“And that’s the long term engagement.”


How does modern slavery fit into ESG?

“Modern slavery sits within the ‘S’ or social zone in the ESG context, but it doesn’t sit there in isolation,” explained Dr Morse.

“There are touch points with other human rights issues around gender equality issues, or the treatment of First Nations Australians,’ for example.

“It could also touch with environmental concerns, for example around facilities that are not well maintained where there is poor waste management or water management. In these instances, people are actually being exploited.

“And there’s also issues around governance as well, in terms of how those operations are being managed.

“So in terms of the ESG landscape, which is a huge landscape, modern slavery sits in there and has intersections with the different ESG issues.”


Do customers and investors care?

“When people are asked, do you want slavery in your supply of goods or services, of course, the answer is no,” Dr Morse said.

“But that’s a completely different question to what would happen at the point of sale.

“Are consumers actually going to be intentional and strategic in doing due diligence to prove the goods and services they’re buying are slave-free?

“In terms of investors, we know that over the last few years there’s been a larger allocation of investment funds being put aside for ventures that address a certain number of ESG indicators.

“So in that sense, I think there’s definitely already an understanding there in terms of investment.”
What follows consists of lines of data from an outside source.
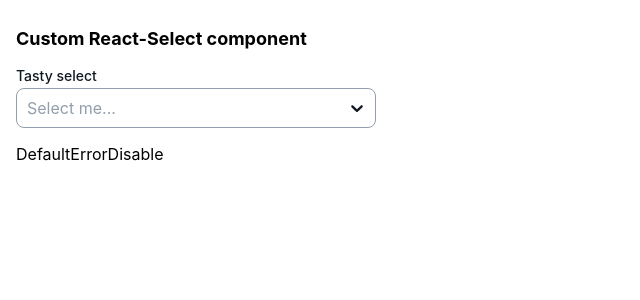
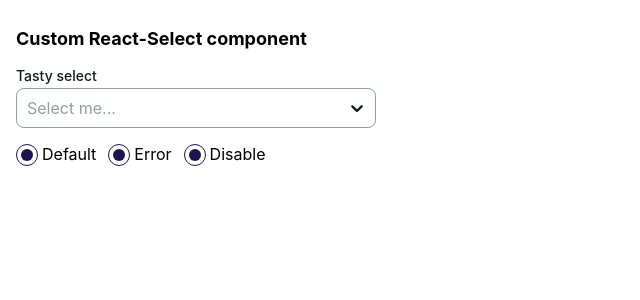
Before and after one commit to Vitaliytheone/Customing_of_react-select-ts-, a React (Create React App) app: page / in a window 1280 px wide. Shown: the top 300 px of the page, without its empty margins (0-640 px from the left). Built offline with nearby package versions, Linux system fonts and the light colour scheme.

Commit message:
radio's layout and fixes of components

```diff
--- a/src/App.tsx
+++ b/src/App.tsx
@@ -1,20 +1,19 @@
 import React from "react";
-import { Layout, Select } from "./components";
+import { Layout, Radio, Select } from "./components";
+import { selectOptions, radioData } from "./data";
 
 const { Wrapper, RadioWrap, Title } = Layout;
-
-const options = [
-    { value: "chocolate", label: "Chocolate" },
-    { value: "strawberry", label: "Strawberry" },
-    { value: "vanilla", label: "Vanilla" },
-];
 
 function App() {
     return (
         <Wrapper>
             <Title>Custom React-Select component</Title>
-            <Select label="Tasty select" placeholder="Select me..." options={options} />
-            <RadioWrap />
+            <Select label="Tasty select" placeholder="Select me..." options={selectOptions} />
+            <RadioWrap>
+                {radioData().map((item, idx) => {
+                    return <Radio key={idx} label={item.label} checked />;
+                })}
+            </RadioWrap>
         </Wrapper>
     );
 }
--- a/src/components/layout/radio-wrap/index.tsx
+++ b/src/components/layout/radio-wrap/index.tsx
@@ -1,6 +1,8 @@
-import React from "react";
 import styled from "styled-components";
-import { radioData } from "./data";
+
+type TRadioWrap = {
+    children: React.ReactNode;
+};
 
 const Wrap = styled.div`
     display: flex;
@@ -8,14 +10,8 @@ const Wrap = styled.div`
     margin-top: 16px;
 `;
 
-const RadioWrap = () => {
-    return (
-        <Wrap>
-            {radioData().map((item, idx) => {
-                return <div key={idx}>{item.label}</div>;
-            })}
-        </Wrap>
-    );
+const RadioWrap = ({ children }: TRadioWrap) => {
+    return <Wrap>{children}</Wrap>;
 };
 
 export default RadioWrap;
--- a/src/components/radio/index.tsx
+++ b/src/components/radio/index.tsx
@@ -1,5 +1,25 @@
-const Radio = () => {
-    return <input type="radio" />;
+import React, { memo, DetailedHTMLProps, InputHTMLAttributes } from "react";
+import { RadioLabel, RadioLabelText, RadioWrapper } from "./theme";
+
+type TRadioProps = {
+    label?: React.ReactNode;
+    error?: boolean;
+} & DetailedHTMLProps<InputHTMLAttributes<HTMLInputElement>, HTMLInputElement>;
+
+const Radio = ({ id, error, label, disabled = false, checked = false, className, onChange, ...props }: TRadioProps) => {
+    const selectRadio = (e: React.ChangeEvent<HTMLInputElement>) => {
+        if (disabled) return;
+        onChange && onChange(e);
+    };
+
+    return (
+        <RadioWrapper className={className}>
+            <input {...props} type="radio" checked={checked} onChange={selectRadio} disabled={disabled} id={id} />
+            <RadioLabel htmlFor={id} error={error}>
+                <RadioLabelText>{label}</RadioLabelText>
+            </RadioLabel>
+        </RadioWrapper>
+    );
 };
 
-export default Radio;
+export default memo(Radio);
--- a/src/components/radio/theme.tsx
+++ b/src/components/radio/theme.tsx
@@ -7,6 +7,7 @@ export const getColor = (isError?: boolean) => {
 };
 
 export const RadioWrapper = styled.label`
+    margin-right: 12px;
     position: relative;
     display: block;
     input[type="radio"] {
@@ -43,9 +44,8 @@ export const RadioLabel = styled.label<{ error?: boolean }>`
     display: inline-block;
     cursor: pointer;
     position: relative;
-    padding-left: 22px;
+    padding-left: 26px;
     font-size: 16px;
-    line-height: 24px;
 
     &:after {
         content: "";
@@ -69,8 +69,8 @@ export const RadioLabelText = styled.span`
         display: block;
         width: 12px;
         height: 12px;
-        left: 4px;
-        top: 4px;
+        left: 5px;
+        top: 5px;
         position: absolute;
         background-color: ${PRIMARY_BLUE};
         border-radius: 50%;
--- a/src/components/layout/radio-wrap/data.ts
+++ b/src/data.ts
@@ -1,3 +1,9 @@
+export const selectOptions = [
+    { value: "chocolate", label: "Chocolate" },
+    { value: "strawberry", label: "Strawberry" },
+    { value: "vanilla", label: "Vanilla" },
+];
+
 export const radioData = () => {
     return [
         {
```
Also changed, not shown: src/index.css (+6 -8 lines).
Now read: Does Australia have a slavery problem? We ask Ndevr Environmental’s Brian Kraft